Our Wild Neighbors

European Garden Spider

Araneus diadematus

Across Canada, it lives near homes and trees

Image of a European Garden Spider, mounted and dried, seen in profile facing right.

Description of the animal

  • The male is much smaller than the female. The male’s abdomen is less than one centimetre long while the female’s abdomen, which is more voluminous and rounded, can measure two centimetres.
  • Clear cross-shaped design on its abdomen.
  • Variable colour, ranges from light yellow to brownish black.
  • Four sets of legs, like all spiders. The first pair are longer legs used to detect vibrations on its web.
  • Two appendages used to store sperm are located in front of its walking legs.
  • Three pairs of spinnerets that secrete silk are located at the tip of its abdomen.

Habitat and needs

  • Weaves large webs in geometric patterns. Its webs can measure up to one metre in diameter. The Garden Spider rebuilds its web every morning and eats the one made the previous day.
  • Only breeds once in its lifetime. The male must be extremely cautious when a female spider approaches since it can attack and devour it. The male flees after fertilizing the female. The female withdraws to build a cocoon where it will deposit its eggs. It dies a short time later. At birth, in spring, its young are miniature garden spiders.
  • Spends a great deal of time in the centre of its web, with its head pointing downwards and its front legs stretched out to detect vibrations. When the Garden Spider captures prey, it kills it with its venom then wraps it in silk before eating it. It can also set it aside for a future meal.
  • Rapidly shakes its web when it feels threatened. It can parachute to the ground on a silk thread.

Relationship

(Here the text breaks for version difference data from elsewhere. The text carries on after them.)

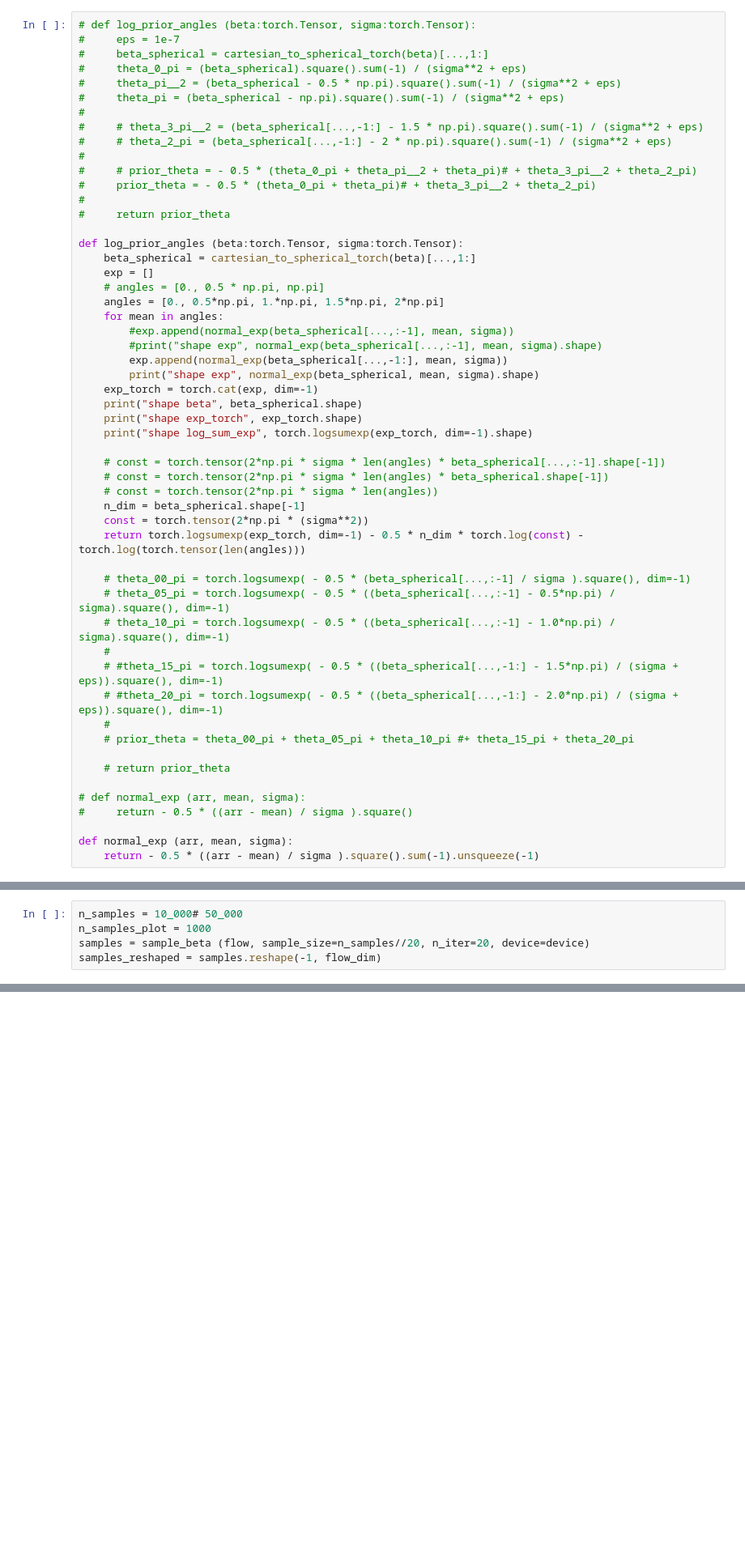
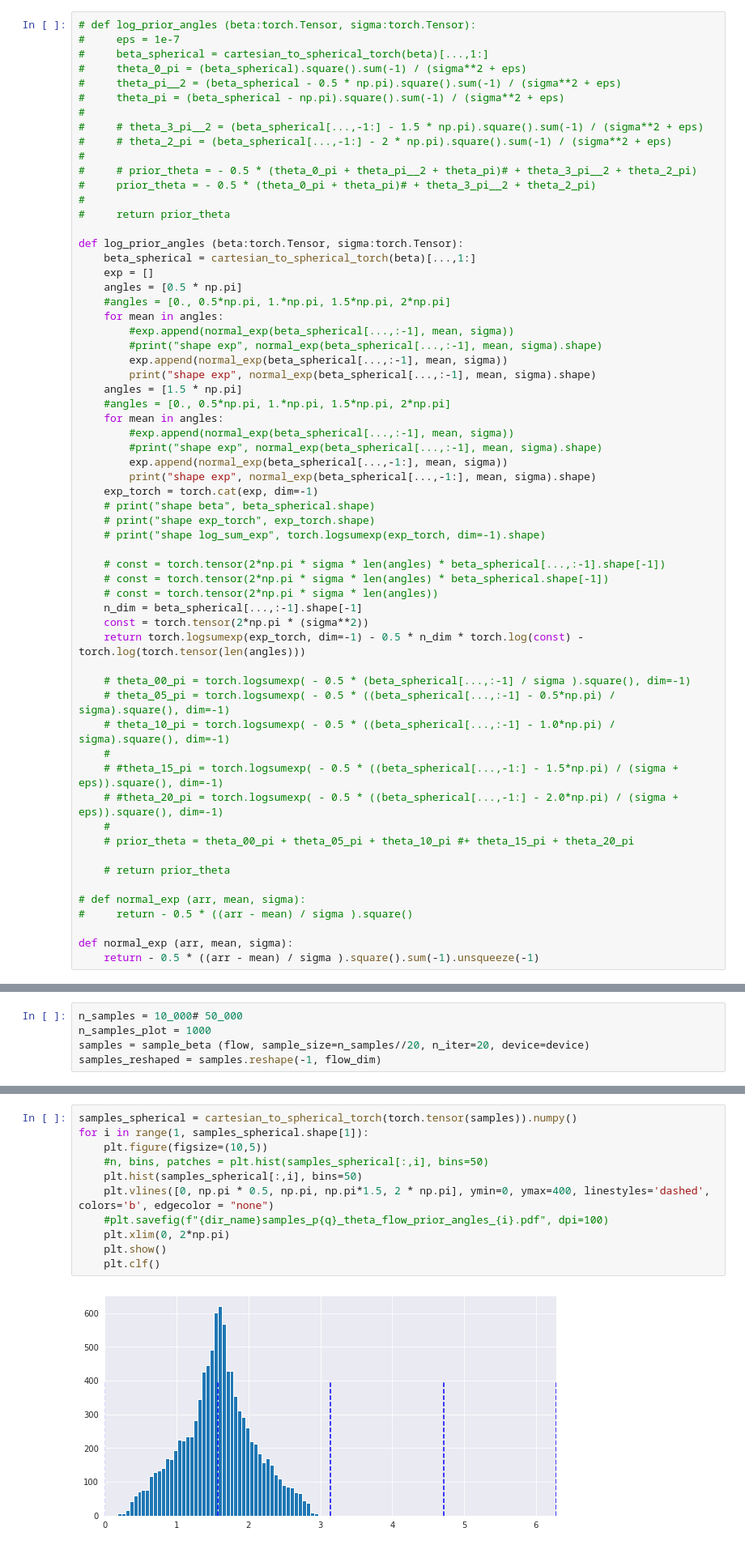
Before and after one commit to marcello-negri/manifold_flow, a Jupyter notebook: uniform_lp.ipynb, the cells around one changed output, grey strips where cells are left out. Shown at 81% size. Drawn from its saved outputs; the diff is of its cells as text; blank space fills up the shorter version.

```diff
--- a/uniform_lp.ipynb
+++ b/uniform_lp.ipynb
@@ -74,22 +71,29 @@ def cartesian_to_spherical_torch(arr):
 def log_prior_angles (beta:torch.Tensor, sigma:torch.Tensor):
     beta_spherical = cartesian_to_spherical_torch(beta)[...,1:]
     exp = []
-    # angles = [0., 0.5 * np.pi, np.pi]
-    angles = [0., 0.5*np.pi, 1.*np.pi, 1.5*np.pi, 2*np.pi]
+    angles = [0.5 * np.pi]
+    #angles = [0., 0.5*np.pi, 1.*np.pi, 1.5*np.pi, 2*np.pi]
+    for mean in angles:
+        #exp.append(normal_exp(beta_spherical[...,:-1], mean, sigma))
+        #print("shape exp", normal_exp(beta_spherical[...,:-1], mean, sigma).shape)
+        exp.append(normal_exp(beta_spherical[...,:-1], mean, sigma))
+        print("shape exp", normal_exp(beta_spherical[...,:-1], mean, sigma).shape)
+    angles = [1.5 * np.pi]
+    #angles = [0., 0.5*np.pi, 1.*np.pi, 1.5*np.pi, 2*np.pi]
     for mean in angles:
         #exp.append(normal_exp(beta_spherical[...,:-1], mean, sigma))
         #print("shape exp", normal_exp(beta_spherical[...,:-1], mean, sigma).shape)
         exp.append(normal_exp(beta_spherical[...,-1:], mean, sigma))
-        print("shape exp", normal_exp(beta_spherical, mean, sigma).shape)
+        print("shape exp", normal_exp(beta_spherical[...,-1:], mean, sigma).shape)
     exp_torch = torch.cat(exp, dim=-1)
-    print("shape beta", beta_spherical.shape)
-    print("shape exp_torch", exp_torch.shape)
-    print("shape log_sum_exp", torch.logsumexp(exp_torch, dim=-1).shape)
+    # print("shape beta", beta_spherical.shape)
+    # print("shape exp_torch", exp_torch.shape)
+    # print("shape log_sum_exp", torch.logsumexp(exp_torch, dim=-1).shape)
 
     # const = torch.tensor(2*np.pi * sigma * len(angles) * beta_spherical[...,:-1].shape[-1])
     # const = torch.tensor(2*np.pi * sigma * len(angles) * beta_spherical.shape[-1])
     # const = torch.tensor(2*np.pi * sigma * len(angles))
-    n_dim = beta_spherical.shape[-1]
+    n_dim = beta_spherical[...,:-1].shape[-1]
     const = torch.tensor(2*np.pi * (sigma**2))
     return torch.logsumexp(exp_torch, dim=-1) - 0.5 * n_dim * torch.log(const) - torch.log(torch.tensor(len(angles)))
 
@@ -397 +395,14 @@ for i in range(1, samples_spherical.shape[1]):
 <Figure size 432x288 with 0 Axes>
+# %%
+samples_spherical = cartesian_to_spherical_torch(torch.tensor(samples)).numpy()
+for i in range(1, samples_spherical.shape[1]):
+    plt.figure(figsize=(10,5))
+    #n, bins, patches = plt.hist(samples_spherical[:,i], bins=50)
+    plt.hist(samples_spherical[:,i], bins=50)
+    plt.vlines([0, np.pi * 0.5, np.pi, np.pi*1.5, 2 * np.pi], ymin=0, ymax=400, linestyles='dashed', colors='b', edgecolor = "none")
+    #plt.savefig(f"{dir_name}samples_p{q}_theta_flow_prior_angles_{i}.pdf", dpi=100)
+    plt.xlim(0, 2*np.pi)
+    plt.show()
+    plt.clf()
+# %% [output]
+[figure, added]
```
Also changed, not shown: parts of 19 cells of this notebook, 1 other file.
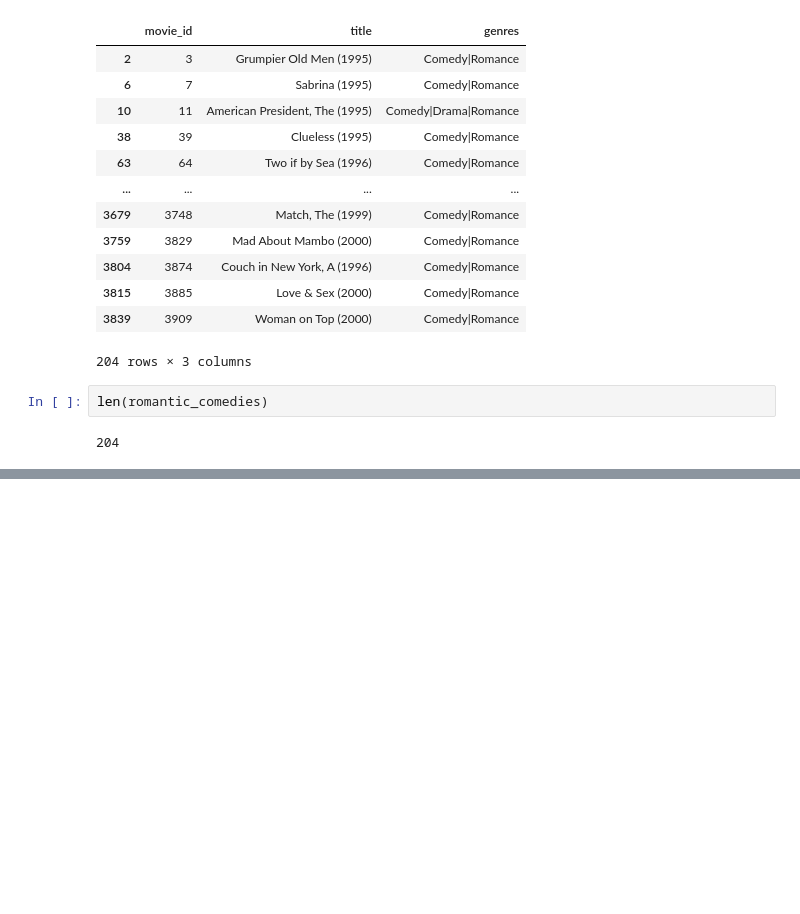
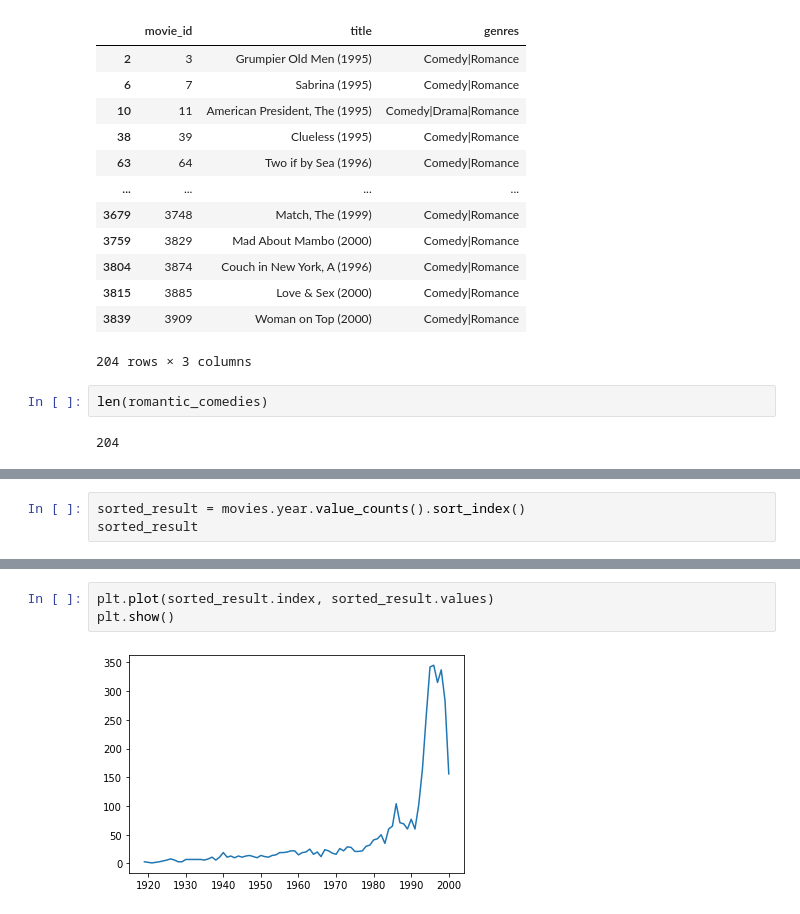
Before and after one commit to JakeOh/202105_itw_bd26, a Jupyter notebook: lab_da/da10_str.ipynb, the cells around one changed output, grey strips where cells are left out. Cells and saved outputs as stored; diff of their text form; blank space fills up the shorter version.

```diff
--- a/lab_da/da10_str.ipynb
+++ b/lab_da/da10_str.ipynb
@@ -111,0 +218,3 @@ len(romantic_comedies)
+# %%
+sorted_result = movies.year.value_counts().sort_index()
+sorted_result
@@ -111,0 +234,5 @@ len(romantic_comedies)
+# %%
+plt.plot(sorted_result.index, sorted_result.values)
+plt.show()
+# %% [output]
+[figure, added]
```
Also changed, not shown: parts of 13 cells of this notebook.
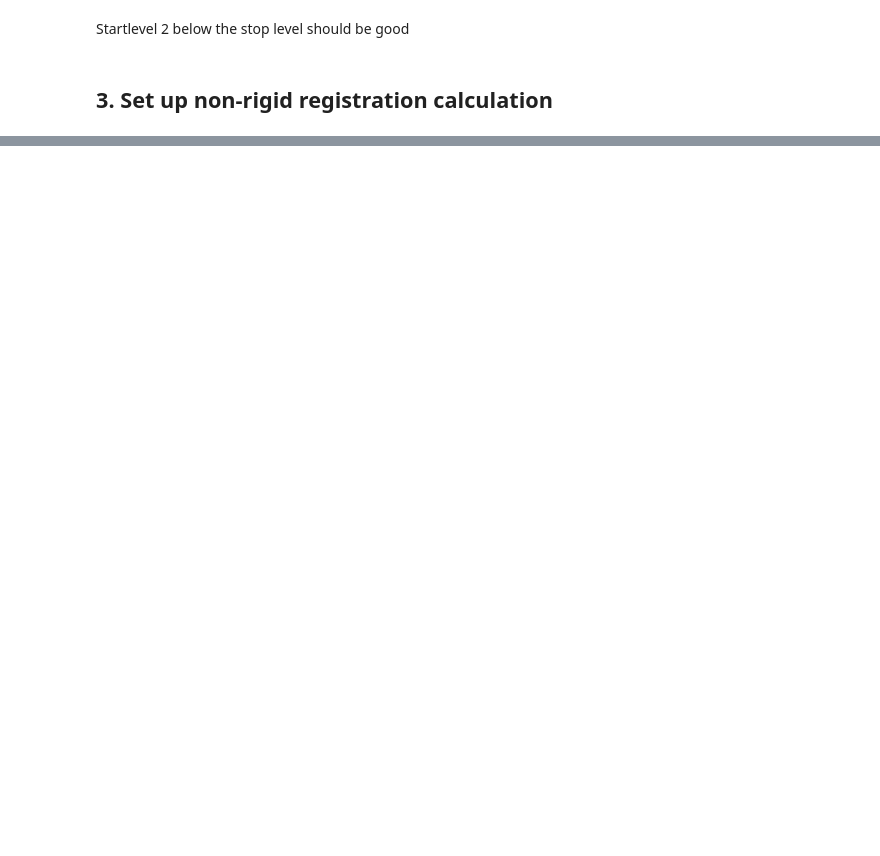
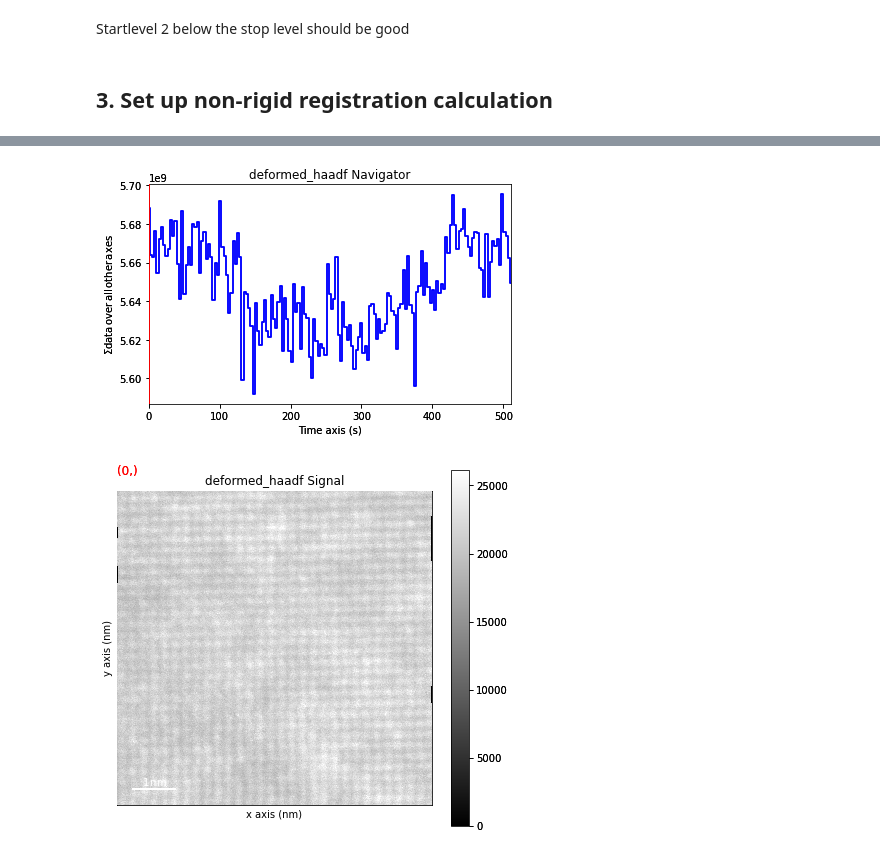
Before and after one commit to din14970/pyMatchSeries, a Jupyter notebook: examples/example.ipynb, the cells around one changed output, grey strips where cells are left out. Cells and saved outputs as stored; diff of their text form; code cells hidden in the pictures; blank space fills up the shorter version.

```diff
--- a/examples/example.ipynb
+++ b/examples/example.ipynb
@@ -113,0 +131,5 @@ TypeError: get_deformations() missing 1 required positional argument: 'frame_ind
+# %%
+images_deformed.plot()
+# %% [output]
+[figure, added]
+[figure, added]
```
Also changed, not shown: parts of 39 cells of this notebook, 2 other files.
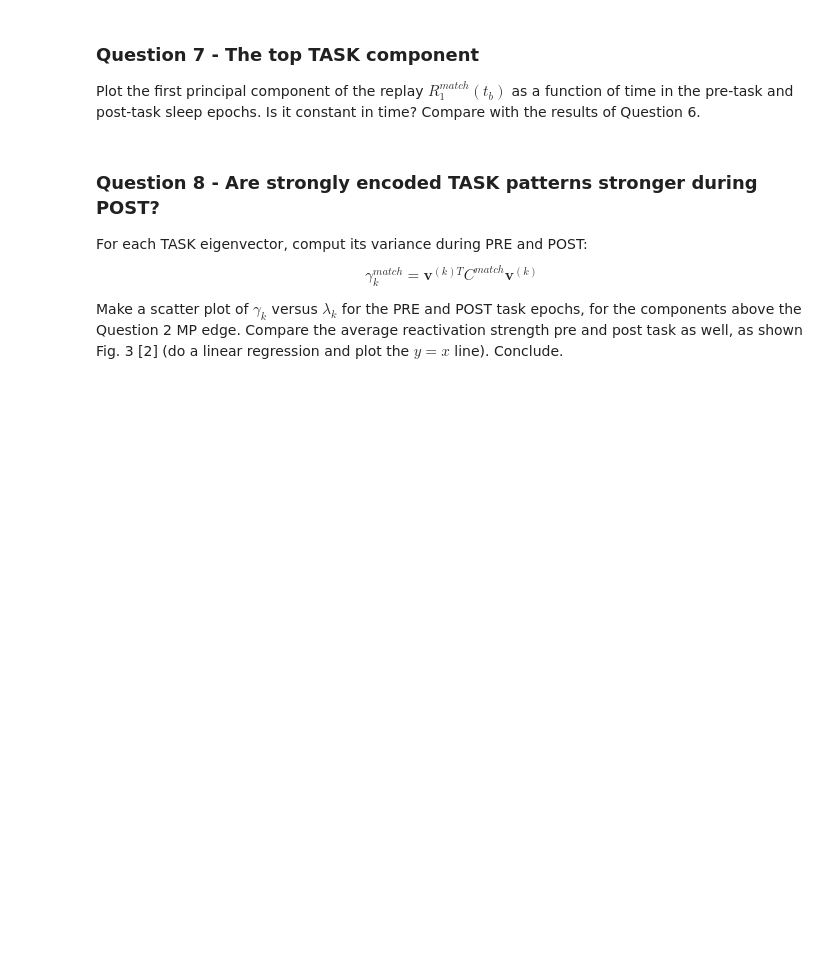
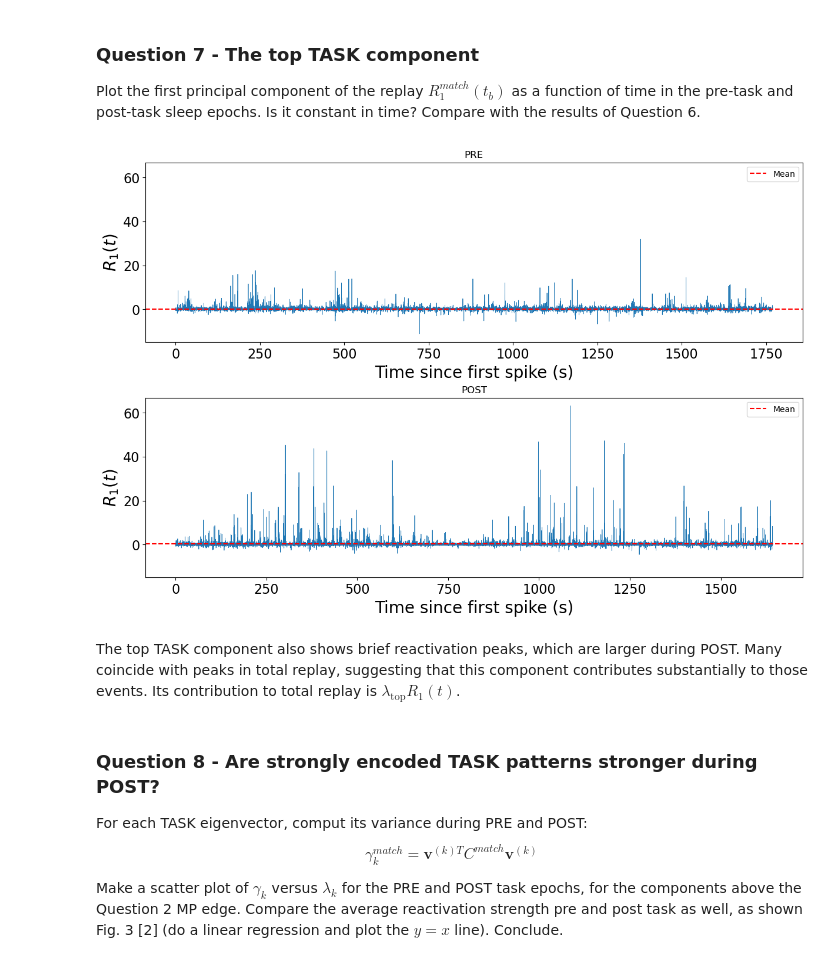
Before and after one commit to Marshhall/Sleep_Neural_Replay, a Jupyter notebook: main.ipynb, the cells around one changed output. Drawn from its saved outputs; the diff is of its cells as text; code cells hidden in the pictures; blank space fills up the shorter version.

```diff
--- a/main.ipynb
+++ b/main.ipynb
@@ -475,6 +502,54 @@ it constant in time? Compare with the results in Fig. 2 of Ref. [2].
 
 Plot the first principal component of the replay $R^{match}_1(t_b)$ as a function of time in the pre-task and post-task sleep epochs. Is
 it constant in time? Compare with the results of Question 6.
+# %%
+_, evecs_task = np.linalg.eigh(C_task)
+v_top = evecs_task[:, -1]
+
+replay_top = {}
+
+fig, axes = plt.subplots(
+    2, 1, figsize=(12, 8),
+    sharey=True, constrained_layout=True
+)
+
+for ax, label, path in zip(
+    axes,
+    ("PRE", "POST"),
+    (datapaths[0], datapaths[2])
+):
+    S_match = bin_spikes(np.loadtxt(path))
+    Y_match = (
+        (S_match - S_match.mean(axis=0))
+        / S_match.std(axis=0, ddof=1)
+    )
+
+    # Projection onto the top TASK component.
+    projection = Y_match @ v_top
+
+    # Remove individual-neuron terms, leaving pairwise contributions.
+    self_terms = np.sum((Y_match * v_top)**2, axis=1)
+    replay_top[label] = 0.5 * (projection**2 - self_terms)
+
+    times = (
+        np.arange(len(replay_top[label])) + 0.5
+    ) * DT_SECONDS
+
+    ax.plot(times, replay_top[label], lw=0.6)
+    ax.axhline(
+        replay_top[label].mean(),
+        color="red", linestyle="--", label="Mean"
+    )
+    ax.set_title(label)
+    ax.set_xlabel("Time since first spike (s)")
+    ax.set_ylabel(r"$R_1(t)$")
+    ax.legend()
+
+plt.show()
+# %% [output]
+[figure, added]
+# %% [markdown]
+The top TASK component also shows brief reactivation peaks, which are larger during POST. Many coincide with peaks in total replay, suggesting that this component contributes substantially to those events. Its contribution to total replay is $\lambda_{\mathrm{top}}R_1(t)$.
 # %% [markdown]
 ### Question 8 - Are strongly encoded TASK patterns stronger during POST?
 
```
Also changed, not shown: parts of 4 cells of this notebook.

  • The Garden Spider is common in gardens and around homes, especially if there are trees nearby. It can sometimes be found in homes.
  • It helps reduce the insect pest population.
  • Applying a Garden Spider’s web to a cut can help stop bleeding.
  • The Garden Spider is the spider found in Hergé’s Tintin et l’étoile mystérieuse book.

Living with them

  • Avoid disturbing a Garden Spider or touching it with bare hands since it can bite. Its bite is not dangerous, however.
  • Finding many Garden Spiders around homes indicates that the insects they eat are found in profusion. To control the Garden Spider population, you can:
  • Fill or seal obvious cracks or spaces around the foundation or ground-level doors and windows.
  • Remove or relocate piles of wood, bricks, or debris that attract insects.
  • Replace clear light bulbs with yellow light bulbs that are less attractive to insects.

Participating cities where this animal has been seen